● **DATA SHOWN**

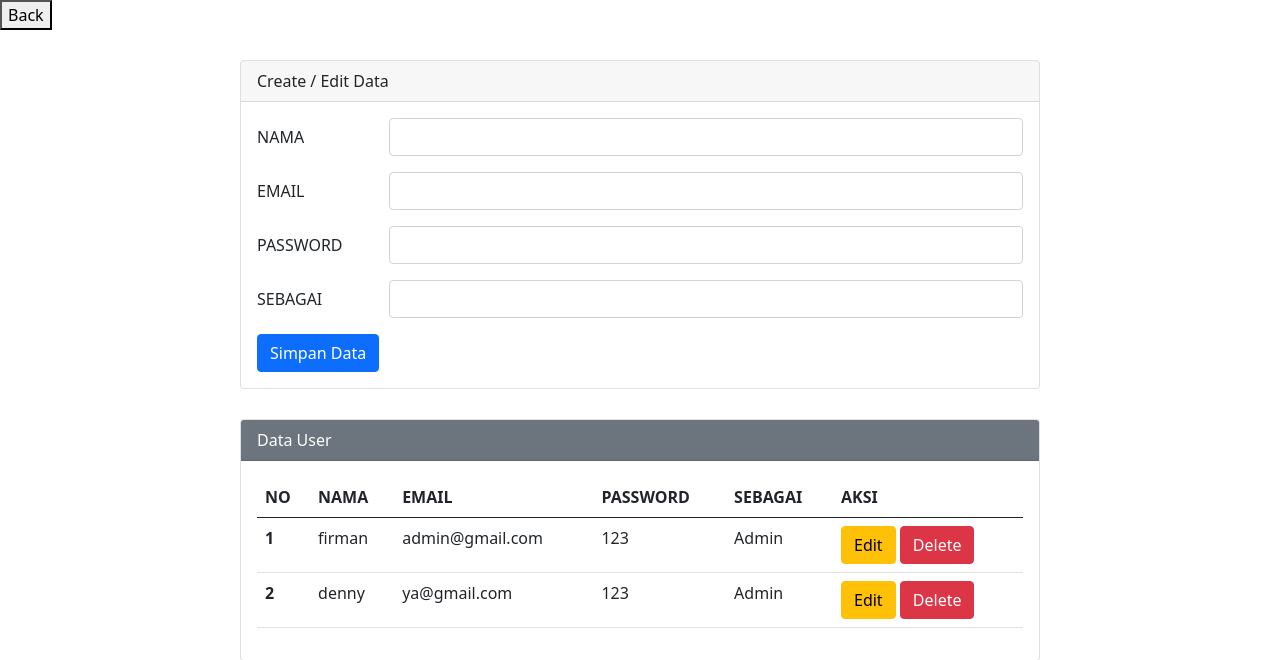
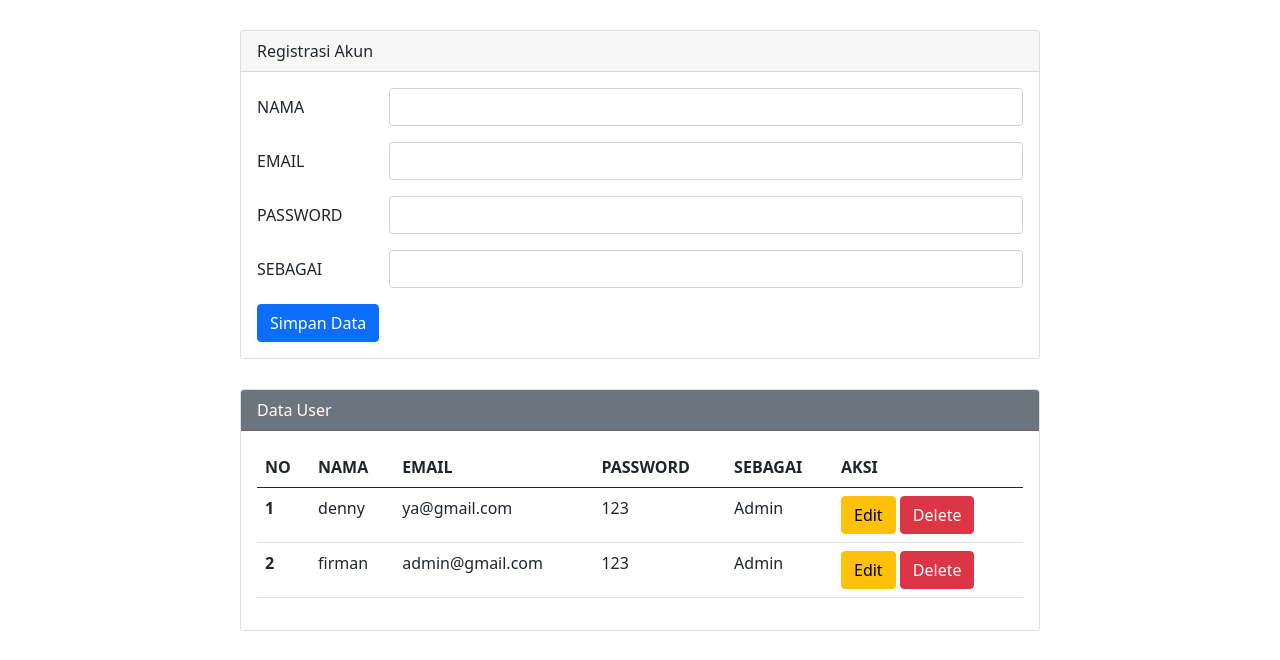
Before and after one commit to DNNYF/Manajemen-Nilai-Rapor, a PHP site: page /user/index.php in a window 1280 px wide. Shown: the top 660 px of the page. Run offline with PHP 8.4, Linux system fonts and the light colour scheme; a user stored in the database is signed in; data comes from the database, SQL or seed files in the repository; some libraries are stand-ins or nearby versions.

Commit message:
fixing some bug

```diff
--- a/login/login.php
+++ b/login/login.php
@@ -2,6 +2,9 @@
 	include '../connection/koneksi.php';
 	session_start();
 	require_once 'proses_login.php';
+	if(isset($_SESSION['logged_in']) == true){
+		header("Location : ");
+	}
 ?>
 
 <!DOCTYPE html>
--- a/login/logout.php
+++ b/login/logout.php
@@ -1,5 +1,7 @@
 <?php
  session_start();
+ $_SESSION = [];
+ session_unset();
  session_destroy();
- header("location: login.php");
+ header("Location: login.php");
 ?>
--- a/login/proses_login.php
+++ b/login/proses_login.php
@@ -10,7 +10,7 @@
                 $_SESSION['sebagai'] = $data['sebagai'];
                 if($_SESSION['sebagai'] == "Admin"){
                     header("location:../siswa/crudSiswa.php");
-                    }elseif($_SESSION['sebagai'] == "user"){
+                    }elseif($_SESSION['sebagai'] == "Guru"){
                         header("location:../user/index.php");
                         };
             }else{
--- a/user/index.php
+++ b/user/index.php
@@ -1,78 +1,9 @@
 <?php
-$host       = "localhost";
-$user       = "root";
-$pass       = "";
-$db         = "erapor";
+require "../connection/koneksi.php";
+require "../connection/session.php";
+require "proses.php";
+?>
 
-$koneksi    = mysqli_connect($host, $user, $pass, $db);
-if (!$koneksi) { //cek koneksi
-    die("Tidak bisa terkoneksi ke database");
-}
-$nama_user   = "";
-$email       = "";
-$pass        = "";
-$sebagai     = "";
-$sukses      = "";
-$error       = "";
-
-if (isset($_GET['op'])) {
-    $op = $_GET['op'];
-} else {
-    $op = "";
-}
-if($op == 'delete'){
-    $id_user    = $_GET['id_user'];
-    $sql1       = "delete from user where id_user = '$id_user'";
-    $q1         = mysqli_query($koneksi,$sql1);
-    if($q1){
-        $sukses = "Berhasil hapus data";
-    }else{
-        $error  = "Gagal melakukan delete data";
-    }
-}
-if ($op == 'edit') {
-    $id_user    = $_GET['id_user'];
-    $sql1       = "select * from user where id_user = '$id_user'";
-    $q1         = mysqli_query($koneksi, $sql1);
-    $r1         = mysqli_fetch_array($q1);
-    $nama_user  = $r1['nama_user'];
-    $email      = $r1['email'];
-    $pass       = $r1['pass'];
-    $sebagai    = $r1['sebagai'];
-
-    if ($nama_user == '') {
-        $error = "Data tidak ditemukan";
-    }
-}
-if (isset($_POST['simpan'])) { //untuk create
-    $nama_user   = $_POST['nama_user'];
-    $email       = $_POST['email'];
-    $pass        = $_POST['pass'];
-    $sebagai     = $_POST['sebagai'];
-
-    if ($nama_user && $email && $pass && $sebagai) {
-        if ($op == 'edit') { //untuk update
-            $sql1       = "update user set nama_user = '$nama_user',email='$email',pass= '$pass', sebagai= '$sebagai' where id_user = '$id_user'";
-            $q1         = mysqli_query($koneksi, $sql1);
-            if ($q1) {
-                $sukses = "Data berhasil diupdate";
-            } else {
-                $error  = "Data gagal diupdate";
-            }
-        } else { //untuk insert
-            $sql1   = "insert into user(nama_user,email,pass,sebagai) values ('$nama_user','$email','$pass','$sebagai')";
-            $q1     = mysqli_query($koneksi, $sql1);
-            if ($q1) {
-                $sukses     = "Berhasil memasukkan data baru";
-            } else {
-                $error      = "Gagal memasukkan data";
-            }
-        }
-    } else {
-        $error = "Silahkan masukkan semua data";
-    }
-}
-?>
 <!DOCTYPE html>
 <html lang="en">
 
@@ -82,52 +13,31 @@
     <meta name="viewport" content="width=device-width, initial-scale=1.0">
     <title>DATA USER</title>
     <link href="https://cdn.jsdelivr.net/npm/bootstrap@5.0.0-beta2/dist/css/bootstrap.min.css" rel="stylesheet" integrity="sha384-BmbxuPwQa2lc/FVzBcNJ7UAyJxM6wuqIj61tLrc4wSX0szH/Ev+nYRRuWlolflfl" crossorigin="anonymous">
-    <style>
-        .mx-auto {
-            width: 800px
-        }
-
-        .card {
-            margin-top: 30px;
-        }
-    </style>
+    <link rel="stylesheet" href="style.css">
 </head>
 
 <body>
-    <button onclick="Back()">Back</button>
-    <script>
-        function Back() {
-            window.history.back();
-        }
-    </script>
     <div class="mx-auto">
         <!-- untuk memasukkan data -->
         <div class="card">
             <div class="card-header">
-                Create / Edit Data
+                Registrasi Akun
             </div>
             <div class="card-body">
-                <?php
-                if ($error) {
-                ?>
+                <?php if ($error) { ?>
                     <div class="alert alert-danger" role="alert">
                         <?php echo $error ?>
                     </div>
-                <?php
-                    header("refresh:5;url=index.php");//5 : detik
-                }
-                ?>
-                <?php
-                if ($sukses) {
-                ?>
+                    <?php header("refresh:2;url=index.php"); //5 : detik
+                    ?>
+                <?php } ?>
+                <?php if ($sukses) { ?>
                     <div class="alert alert-success" role="alert">
                         <?php echo $sukses ?>
                     </div>
-                <?php
-                    header("refresh:5;url=index.php");
-                }
-
-                ?>
+                    <?php header("refresh:2;url=index.php");
+                    ?>
+                <?php } ?>
                 <form action="" method="POST">
                     <div class="mb-3 row">
                         <label for="nama_user" class="col-sm-2 col-form-label">NAMA</label>
@@ -138,19 +48,24 @@
                     <div class="mb-3 row">
                         <label for="email" class="col-sm-2 col-form-label">EMAIL</label>
                         <div class="col-sm-10">
-                            <input type="text" class="form-control" id="email" name="email" value="<?php echo $email ?>">
+                            <input type="text" class="form-control" id="email" name="email" value="<?php echo $email ?>" require>
                         </div>
                     </div>
-                    <div class="mb-3 row">
+                    <div class="pw mb-3 row">
                         <label for="pass" class="col-sm-2 col-form-label">PASSWORD</label>
-                        <div class="col-sm-10">
-                            <input type="text" class="form-control" id="pass" name="pass" value="<?php echo $pass ?>">
+                        <div class="len-pw col-sm-10">
+                            <input type="password" class="form-control" id="password" name="pass" value="<?php echo $password ?>" require>
+                            <i class="fa fa-eye" aria-hidden="true"></i>
                         </div>
                     </div>
                     <div class="mb-3 row">
                         <label for="sebagai" class="col-sm-2 col-form-label">SEBAGAI</label>
                         <div class="col-sm-10">
-                            <input type="text" class="form-control" id="sebagai" name="sebagai" value="<?php echo $sebagai ?>">
+                            <select class="form-control" name="sebagai" require>
+                                <option value="" hidden></option>
+                                <option value="Admin" <?php if ($sebagai == 'Admin') echo 'selected' ?>>Admin</option>
+                                <option value="Guru" <?php if ($sebagai == 'Guru') echo 'selected' ?>>Guru</option>
+                            </select>
                         </div>
                     </div>
                     <div class="col-12">
@@ -179,15 +94,15 @@
                     </thead>
                     <tbody>
                         <?php
-                        $sql2   = "select * from user order by id_user desc";
-                        $q2     = mysqli_query($koneksi, $sql2);
-                        $urut   = 1;
+                        $sql2 = "SELECT * FROM user ORDER BY id_user ASC";
+                        $q2 = mysqli_query($koneksi, $sql2);
+                        $urut = 1;
                         while ($r2 = mysqli_fetch_array($q2)) {
-                            $id_user    = $r2['id_user'];
-                            $nama_user  = $r2['nama_user'];
-                            $email      = $r2['email'];
-                            $pass       = $r2['pass'];
-                            $sebagai    = $r2['sebagai'];
+                            $id_user = $r2['id_user'];
+                            $nama_user = $r2['nama_user'];
+                            $email = $r2['email'];
+                            $pass = $r2['pass'];
+                            $sebagai = $r2['sebagai'];
                         ?>
                             <tr>
                                 <th scope="row"><?php echo $urut++ ?></th>
@@ -196,8 +111,8 @@
                                 <td scope="row"><?php echo $pass ?></td>
                                 <td scope="row"><?php echo $sebagai ?></td>
                                 <td scope="row">
-                                    <a href="index.php?op=edit&id=<?php echo $id_user ?>"><button type="button" class="btn btn-warning">Edit</button></a>
-                                    <a href="index.php?op=delete&id=<?php echo $id_user ?>" onclick="return confirm('Yakin mau delete data?')"><button type="button" class="btn btn-danger">Delete</button></a>
+                                    <a href="index.php?op=edit&id_user=<?php echo $id_user ?>"><button type="button" class="btn btn-warning">Edit</button></a>
+                                    <a href="index.php?op=delete&id_user=<?php echo $id_user ?>" onclick="return confirm('Yakin mau delete data?')"><button type="button" class="btn btn-danger">Delete</button></a>
                                 </td>
                             </tr>
                         <?php
@@ -208,5 +123,21 @@
             </div>
         </div>
     </div>
+    <script src="https://unpkg.com/@popperjs/core@2.10.2/dist/umd/popper.min.js"></script>
+    <script src="https://unpkg.com/bootstrap@5.0.0-beta2/dist/js/bootstrap.min.js"></script>
+    <script>
+        function togglePasswordVisibility() {
+            var passwordInput = document.getElementById("password");
+            var passwordEye = document.querySelector(".password-eye");
+            if (passwordInput.type === "password") {
+                passwordInput.type = "text";
+                passwordEye.innerHTML = '<i class="bi bi-eye-slash"></i>';
+            } else {
+                passwordInput.type = "password";
+                passwordEye.innerHTML = '<i class="bi bi-eye"></i>';
+            }
+        }
+    </script>
 </body>
+
 </html>
--- /dev/null
+++ b/user/style.css
@@ -0,0 +1,7 @@
+.mx-auto {
+  width: 800px;
+}
+
+.card {
+  margin-top: 30px;
+}
```
Also changed, not shown: user/proses.php (added, +69 -0 lines).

● **WORK ORDER**
Find how many lines of the preceding data contain "email", and answer with that number only.

● **YOUR RESPONSE**
11